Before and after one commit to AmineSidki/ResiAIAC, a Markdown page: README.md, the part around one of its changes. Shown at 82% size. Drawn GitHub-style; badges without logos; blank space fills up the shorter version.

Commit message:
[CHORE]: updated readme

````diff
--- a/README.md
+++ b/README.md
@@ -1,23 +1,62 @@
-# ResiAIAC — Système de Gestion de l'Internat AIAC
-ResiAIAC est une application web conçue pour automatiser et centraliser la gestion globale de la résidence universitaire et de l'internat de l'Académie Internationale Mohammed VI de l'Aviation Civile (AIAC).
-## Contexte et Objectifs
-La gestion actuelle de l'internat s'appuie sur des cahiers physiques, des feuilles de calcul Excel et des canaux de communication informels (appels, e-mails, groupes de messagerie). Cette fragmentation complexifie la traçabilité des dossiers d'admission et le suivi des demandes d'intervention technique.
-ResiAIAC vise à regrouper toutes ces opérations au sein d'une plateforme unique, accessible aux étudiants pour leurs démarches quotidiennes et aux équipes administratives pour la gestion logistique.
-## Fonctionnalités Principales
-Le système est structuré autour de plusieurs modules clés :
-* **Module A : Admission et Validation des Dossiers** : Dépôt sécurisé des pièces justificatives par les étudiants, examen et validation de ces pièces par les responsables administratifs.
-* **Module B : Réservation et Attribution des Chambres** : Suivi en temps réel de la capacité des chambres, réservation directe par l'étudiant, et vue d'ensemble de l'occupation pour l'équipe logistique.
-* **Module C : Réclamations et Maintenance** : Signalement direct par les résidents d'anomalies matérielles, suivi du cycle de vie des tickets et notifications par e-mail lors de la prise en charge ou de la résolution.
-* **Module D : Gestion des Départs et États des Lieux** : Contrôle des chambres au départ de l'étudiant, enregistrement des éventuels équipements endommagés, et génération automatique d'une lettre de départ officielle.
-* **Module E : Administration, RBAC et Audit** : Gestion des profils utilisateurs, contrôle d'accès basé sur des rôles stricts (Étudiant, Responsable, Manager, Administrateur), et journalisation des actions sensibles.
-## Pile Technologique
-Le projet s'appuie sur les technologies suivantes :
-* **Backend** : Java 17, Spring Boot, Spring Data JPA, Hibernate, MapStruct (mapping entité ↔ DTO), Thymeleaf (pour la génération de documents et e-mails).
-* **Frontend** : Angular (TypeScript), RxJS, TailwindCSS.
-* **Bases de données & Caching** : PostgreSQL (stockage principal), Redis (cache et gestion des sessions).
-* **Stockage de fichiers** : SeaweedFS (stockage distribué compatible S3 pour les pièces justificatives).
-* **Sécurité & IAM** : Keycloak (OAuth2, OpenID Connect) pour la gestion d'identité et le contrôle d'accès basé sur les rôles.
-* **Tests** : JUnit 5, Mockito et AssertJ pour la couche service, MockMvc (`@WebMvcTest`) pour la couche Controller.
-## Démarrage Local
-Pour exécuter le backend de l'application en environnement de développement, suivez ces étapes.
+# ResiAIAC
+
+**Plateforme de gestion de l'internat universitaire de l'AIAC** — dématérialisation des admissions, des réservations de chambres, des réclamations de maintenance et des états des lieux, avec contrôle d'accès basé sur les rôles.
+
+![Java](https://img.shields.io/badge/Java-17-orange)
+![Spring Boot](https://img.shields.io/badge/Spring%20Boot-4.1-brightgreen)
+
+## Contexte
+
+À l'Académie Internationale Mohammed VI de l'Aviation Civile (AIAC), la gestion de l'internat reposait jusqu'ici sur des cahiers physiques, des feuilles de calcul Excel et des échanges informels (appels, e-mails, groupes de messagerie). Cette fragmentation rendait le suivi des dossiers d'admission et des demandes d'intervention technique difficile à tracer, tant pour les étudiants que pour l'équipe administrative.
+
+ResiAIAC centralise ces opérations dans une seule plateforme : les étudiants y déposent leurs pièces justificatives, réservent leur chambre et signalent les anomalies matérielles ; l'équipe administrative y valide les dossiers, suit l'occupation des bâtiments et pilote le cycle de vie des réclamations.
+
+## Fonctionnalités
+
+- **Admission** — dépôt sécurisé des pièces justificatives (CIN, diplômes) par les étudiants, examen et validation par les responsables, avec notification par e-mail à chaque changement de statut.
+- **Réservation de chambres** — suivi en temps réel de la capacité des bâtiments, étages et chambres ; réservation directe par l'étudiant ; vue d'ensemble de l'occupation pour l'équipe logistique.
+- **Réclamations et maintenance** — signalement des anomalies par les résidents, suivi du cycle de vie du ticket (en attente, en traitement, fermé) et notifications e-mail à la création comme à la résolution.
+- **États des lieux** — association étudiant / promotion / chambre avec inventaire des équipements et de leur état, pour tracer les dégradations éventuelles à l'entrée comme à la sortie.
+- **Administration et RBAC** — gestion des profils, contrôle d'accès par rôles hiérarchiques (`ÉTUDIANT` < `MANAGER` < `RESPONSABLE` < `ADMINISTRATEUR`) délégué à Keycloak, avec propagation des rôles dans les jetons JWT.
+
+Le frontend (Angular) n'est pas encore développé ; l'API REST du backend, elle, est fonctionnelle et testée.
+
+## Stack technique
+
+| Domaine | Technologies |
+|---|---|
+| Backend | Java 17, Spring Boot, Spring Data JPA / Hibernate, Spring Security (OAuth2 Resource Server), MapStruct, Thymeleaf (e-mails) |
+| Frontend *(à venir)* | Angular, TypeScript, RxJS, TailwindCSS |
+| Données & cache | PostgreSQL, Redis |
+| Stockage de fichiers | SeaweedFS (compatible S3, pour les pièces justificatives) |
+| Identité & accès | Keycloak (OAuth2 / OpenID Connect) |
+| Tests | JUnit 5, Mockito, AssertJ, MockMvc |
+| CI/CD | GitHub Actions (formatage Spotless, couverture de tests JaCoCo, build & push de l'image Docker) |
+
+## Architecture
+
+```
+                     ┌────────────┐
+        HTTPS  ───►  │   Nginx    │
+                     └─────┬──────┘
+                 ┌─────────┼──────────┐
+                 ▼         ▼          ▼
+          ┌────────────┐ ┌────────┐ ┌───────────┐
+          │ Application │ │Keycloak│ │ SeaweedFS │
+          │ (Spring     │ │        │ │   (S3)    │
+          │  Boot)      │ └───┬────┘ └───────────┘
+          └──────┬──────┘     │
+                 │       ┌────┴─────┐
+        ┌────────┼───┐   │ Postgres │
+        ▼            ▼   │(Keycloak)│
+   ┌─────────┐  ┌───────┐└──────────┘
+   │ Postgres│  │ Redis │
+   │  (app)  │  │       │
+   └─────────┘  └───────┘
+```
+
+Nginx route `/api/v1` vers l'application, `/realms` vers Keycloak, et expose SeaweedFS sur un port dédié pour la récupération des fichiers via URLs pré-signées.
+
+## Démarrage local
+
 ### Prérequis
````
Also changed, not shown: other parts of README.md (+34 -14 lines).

§ §

▸ **Task details**:
Line by line, retype the whole listing exactly.

▸ **Result of this exercise**:
Before and after one commit to AmineSidki/ResiAIAC, a Markdown page: README.md, the part around one of its changes. Shown at 82% size. Drawn GitHub-style; badges without logos; blank space fills up the shorter version.

Commit message:
[CHORE]: updated readme

````diff
--- a/README.md
+++ b/README.md
@@ -1,23 +1,62 @@
-# ResiAIAC — Système de Gestion de l'Internat AIAC
-ResiAIAC est une application web conçue pour automatiser et centraliser la gestion globale de la résidence universitaire et de l'internat de l'Académie Internationale Mohammed VI de l'Aviation Civile (AIAC).
-## Contexte et Objectifs
-La gestion actuelle de l'internat s'appuie sur des cahiers physiques, des feuilles de calcul Excel et des canaux de communication informels (appels, e-mails, groupes de messagerie). Cette fragmentation complexifie la traçabilité des dossiers d'admission et le suivi des demandes d'intervention technique.
-ResiAIAC vise à regrouper toutes ces opérations au sein d'une plateforme unique, accessible aux étudiants pour leurs démarches quotidiennes et aux équipes administratives pour la gestion logistique.
-## Fonctionnalités Principales
-Le système est structuré autour de plusieurs modules clés :
-* **Module A : Admission et Validation des Dossiers** : Dépôt sécurisé des pièces justificatives par les étudiants, examen et validation de ces pièces par les responsables administratifs.
-* **Module B : Réservation et Attribution des Chambres** : Suivi en temps réel de la capacité des chambres, réservation directe par l'étudiant, et vue d'ensemble de l'occupation pour l'équipe logistique.
-* **Module C : Réclamations et Maintenance** : Signalement direct par les résidents d'anomalies matérielles, suivi du cycle de vie des tickets et notifications par e-mail lors de la prise en charge ou de la résolution.
-* **Module D : Gestion des Départs et États des Lieux** : Contrôle des chambres au départ de l'étudiant, enregistrement des éventuels équipements endommagés, et génération automatique d'une lettre de départ officielle.
-* **Module E : Administration, RBAC et Audit** : Gestion des profils utilisateurs, contrôle d'accès basé sur des rôles stricts (Étudiant, Responsable, Manager, Administrateur), et journalisation des actions sensibles.
-## Pile Technologique
-Le projet s'appuie sur les technologies suivantes :
-* **Backend** : Java 17, Spring Boot, Spring Data JPA, Hibernate, MapStruct (mapping entité ↔ DTO), Thymeleaf (pour la génération de documents et e-mails).
-* **Frontend** : Angular (TypeScript), RxJS, TailwindCSS.
-* **Bases de données & Caching** : PostgreSQL (stockage principal), Redis (cache et gestion des sessions).
-* **Stockage de fichiers** : SeaweedFS (stockage distribué compatible S3 pour les pièces justificatives).
-* **Sécurité & IAM** : Keycloak (OAuth2, OpenID Connect) pour la gestion d'identité et le contrôle d'accès basé sur les rôles.
-* **Tests** : JUnit 5, Mockito et AssertJ pour la couche service, MockMvc (`@WebMvcTest`) pour la couche Controller.
-## Démarrage Local
-Pour exécuter le backend de l'application en environnement de développement, suivez ces étapes.
+# ResiAIAC
+
+**Plateforme de gestion de l'internat universitaire de l'AIAC** — dématérialisation des admissions, des réservations de chambres, des réclamations de maintenance et des états des lieux, avec contrôle d'accès basé sur les rôles.
+
+![Java](https://img.shields.io/badge/Java-17-orange)
+![Spring Boot](https://img.shields.io/badge/Spring%20Boot-4.1-brightgreen)
+
+## Contexte
+
+À l'Académie Internationale Mohammed VI de l'Aviation Civile (AIAC), la gestion de l'internat reposait jusqu'ici sur des cahiers physiques, des feuilles de calcul Excel et des échanges informels (appels, e-mails, groupes de messagerie). Cette fragmentation rendait le suivi des dossiers d'admission et des demandes d'intervention technique difficile à tracer, tant pour les étudiants que pour l'équipe administrative.
+
+ResiAIAC centralise ces opérations dans une seule plateforme : les étudiants y déposent leurs pièces justificatives, réservent leur chambre et signalent les anomalies matérielles ; l'équipe administrative y valide les dossiers, suit l'occupation des bâtiments et pilote le cycle de vie des réclamations.
+
+## Fonctionnalités
+
+- **Admission** — dépôt sécurisé des pièces justificatives (CIN, diplômes) par les étudiants, examen et validation par les responsables, avec notification par e-mail à chaque changement de statut.
+- **Réservation de chambres** — suivi en temps réel de la capacité des bâtiments, étages et chambres ; réservation directe par l'étudiant ; vue d'ensemble de l'occupation pour l'équipe logistique.
+- **Réclamations et maintenance** — signalement des anomalies par les résidents, suivi du cycle de vie du ticket (en attente, en traitement, fermé) et notifications e-mail à la création comme à la résolution.
+- **États des lieux** — association étudiant / promotion / chambre avec inventaire des équipements et de leur état, pour tracer les dégradations éventuelles à l'entrée comme à la sortie.
+- **Administration et RBAC** — gestion des profils, contrôle d'accès par rôles hiérarchiques (`ÉTUDIANT` < `MANAGER` < `RESPONSABLE` < `ADMINISTRATEUR`) délégué à Keycloak, avec propagation des rôles dans les jetons JWT.
+
+Le frontend (Angular) n'est pas encore développé ; l'API REST du backend, elle, est fonctionnelle et testée.
+
+## Stack technique
+
+| Domaine | Technologies |
+|---|---|
+| Backend | Java 17, Spring Boot, Spring Data JPA / Hibernate, Spring Security (OAuth2 Resource Server), MapStruct, Thymeleaf (e-mails) |
+| Frontend *(à venir)* | Angular, TypeScript, RxJS, TailwindCSS |
+| Données & cache | PostgreSQL, Redis |
+| Stockage de fichiers | SeaweedFS (compatible S3, pour les pièces justificatives) |
+| Identité & accès | Keycloak (OAuth2 / OpenID Connect) |
+| Tests | JUnit 5, Mockito, AssertJ, MockMvc |
+| CI/CD | GitHub Actions (formatage Spotless, couverture de tests JaCoCo, build & push de l'image Docker) |
+
+## Architecture
+
+```
+                     ┌────────────┐
+        HTTPS  ───►  │   Nginx    │
+                     └─────┬──────┘
+                 ┌─────────┼──────────┐
+                 ▼         ▼          ▼
+          ┌────────────┐ ┌────────┐ ┌───────────┐
+          │ Application │ │Keycloak│ │ SeaweedFS │
+          │ (Spring     │ │        │ │   (S3)    │
+          │  Boot)      │ └───┬────┘ └───────────┘
+          └──────┬──────┘     │
+                 │       ┌────┴─────┐
+        ┌────────┼───┐   │ Postgres │
+        ▼            ▼   │(Keycloak)│
+   ┌─────────┐  ┌───────┐└──────────┘
+   │ Postgres│  │ Redis │
+   │  (app)  │  │       │
+   └─────────┘  └───────┘
+```
+
+Nginx route `/api/v1` vers l'application, `/realms` vers Keycloak, et expose SeaweedFS sur un port dédié pour la récupération des fichiers via URLs pré-signées.
+
+## Démarrage local
+
 ### Prérequis
````
Also changed, not shown: other parts of README.md (+34 -14 lines).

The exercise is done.